BY ANANYA S GUHA
Tagore’s universal relevance has never been properly estimated or appropriated. True, he is always remembered as our first Nobel Laureate but there have been many doubts about the quality of his poetry in English. The truth is that he wrote the ”Gitanjali” originally in Bengali, and the English translations were his. Perhaps the translations could not do justice to the original. William Radice’s translations later in the eighties were an eye opener to his poems, the dark colours inside and not simply a liturgy of the Divine as some made his poetry out to be. Yet in the ”Gitanjali” Tagore worked out the man-woman relationship subtly with the man, nature and the man-god relationship. This has also been overlooked. Tagore saw in relationships, a complex artefact: man, nature, god and love. Love being a primal concern from eternity to eternity sublimated in the Man-God relationship.
But the symbols of nature and darkness pervaded his poetry, lending it with mystical insights. There is always the premonition of something, someone, somewhere.

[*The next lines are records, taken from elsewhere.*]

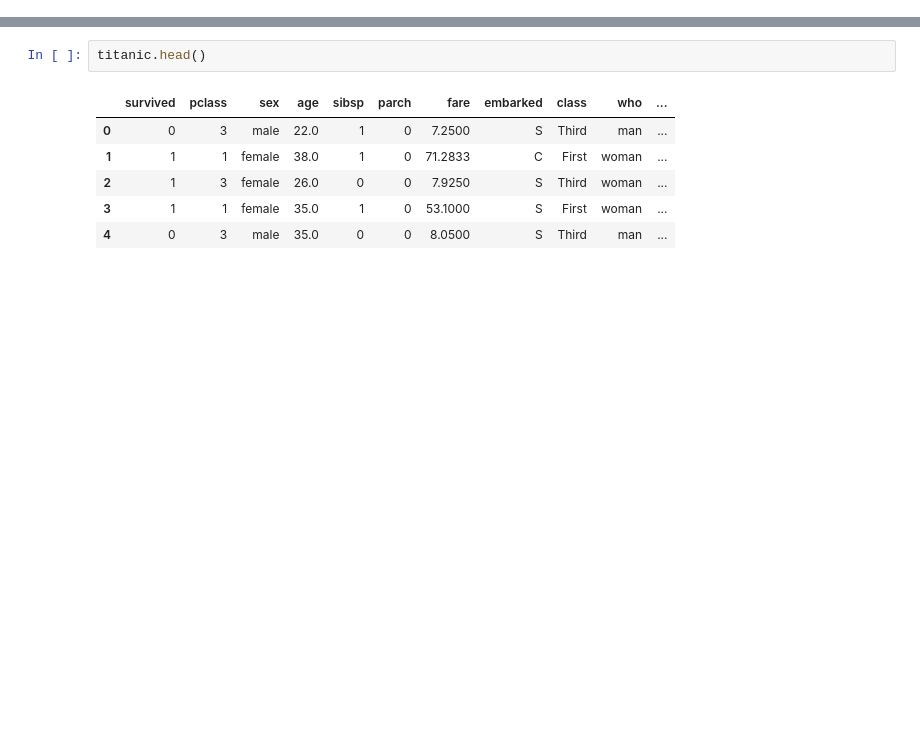
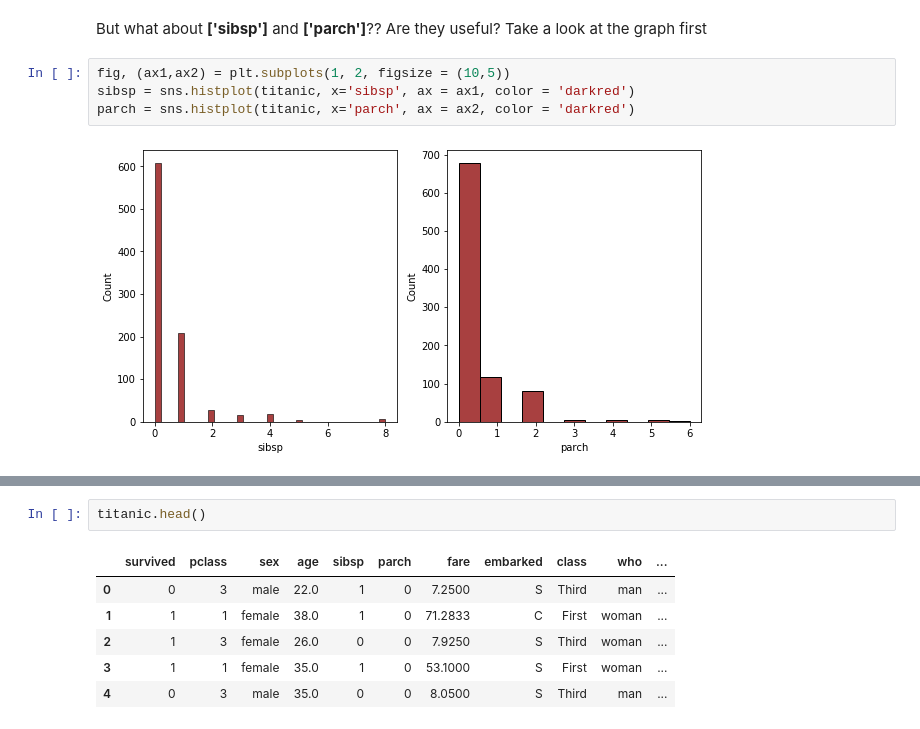
Before and after one commit to ronaldluo95/TitanicDemo, a Jupyter notebook: Titanic.ipynb, the cells around one changed output, grey strips where cells are left out. Saved outputs shown, nothing was run; the diff lists cells and outputs as text; blank space fills up the shorter version.

```diff
--- a/Titanic.ipynb
+++ b/Titanic.ipynb
@@ -204,0 +242,10 @@ Index(['survived', 'pclass', 'sex', 'age', 'sibsp', 'parch', 'fare',
+# %% [markdown]
+
+
+But what about **['sibsp']** and **['parch']**??  Are they useful? Take a look at the graph first
+# %%
+fig, (ax1,ax2) = plt.subplots(1, 2, figsize = (10,5))
+sibsp = sns.histplot(titanic, x='sibsp', ax = ax1, color = 'darkred')
+parch = sns.histplot(titanic, x='parch', ax = ax2, color = 'darkred')
+# %% [output]
+[figure, added]
```
Also changed, not shown: parts of 127 cells of this notebook.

The recurring motif of a woman, a lady pummelled his lines into the mysticism of love, not logic. Tagore’s ”Gitanjali” has an indefinable quality a total surrender to the infinite and the god head. It is not a religious text, but it’s depth of spirituality is quintessential in the context of his poetry. As the term denotes, these were soulful song renderings, as the poet saw a harmonic relationship between poetry and song. Tagore saw in poetry a condition aspiring towards music, as Gerard Manley Hopkins also saw in ‘inscape’ and ‘instress’.
The Nobel Prize is simply an iota of his recognition. In fact, this that is his recognition, should be for his overall contribution to literary genres, poetry, short fiction, drama, fiction, dance drama, painting and music. And then what about his superb writings in English, his essays on ”Internationalism”, and the Hibbert lectures later published into a book by Unwin publishers: ”Religion of Man”. Anyone who chooses to read this book will be delighted by a compendium of philosophy and religion, and in his essays on Internationalism a blend of political maturity, wisdom and philosophy. In fact, Tagore saw in nationalism limitations of the soul, because nationalism was in direct opposition to the oneness of humanity. This was his perplexing and much misunderstood world order.
In fact, his essays on Internationalism should be prescribed as texts for college and university students in the world. In English prose, Tagore was not prolix, but the language flowed like poetry. It is surprising therefore that the translations in ”Gitanjali” wavered. Perhaps he aimed at too literal a translation of the work and did not deviate into what P. Lal would call ‘transcreation’. The metaphysical transcendence that Tagore had in his thoughts is reflected in his songs and creative writing. The dance drama ”Tasher Desh” for example symbolically looks at a new civilization or humanity. Perhaps that was his dream- a world of transfiguration. The short stories have an underlying pathos which very few writers can touch or make inroads into. Post Master for example is one such rendering of silences in relationships, in this case between a young rustic girl and a Post Master who had come to the village on duty.”
Kabuliwallah” is another example of love beyond barriers. That, many of his stories have been adapted into films by people like Satyajit Ray and Tapan Sinha is a testimony to the universal quality of his short stories, which the late Khushwant Singh once dubbed (in Shillong) as ‘bad’ like his poetry!
The range of creativity that Tagore possessed was phenomenal. And it is this phenomenal aspect of his creativity that must be underscored, revered and highlighted – not simply as someone receiving an award. The genius of Tagore lay in his versatility as poet, novelist, song writer/ musician, dramatist and painter. He was indeed the later Renaissance figure, born in India, not Europe.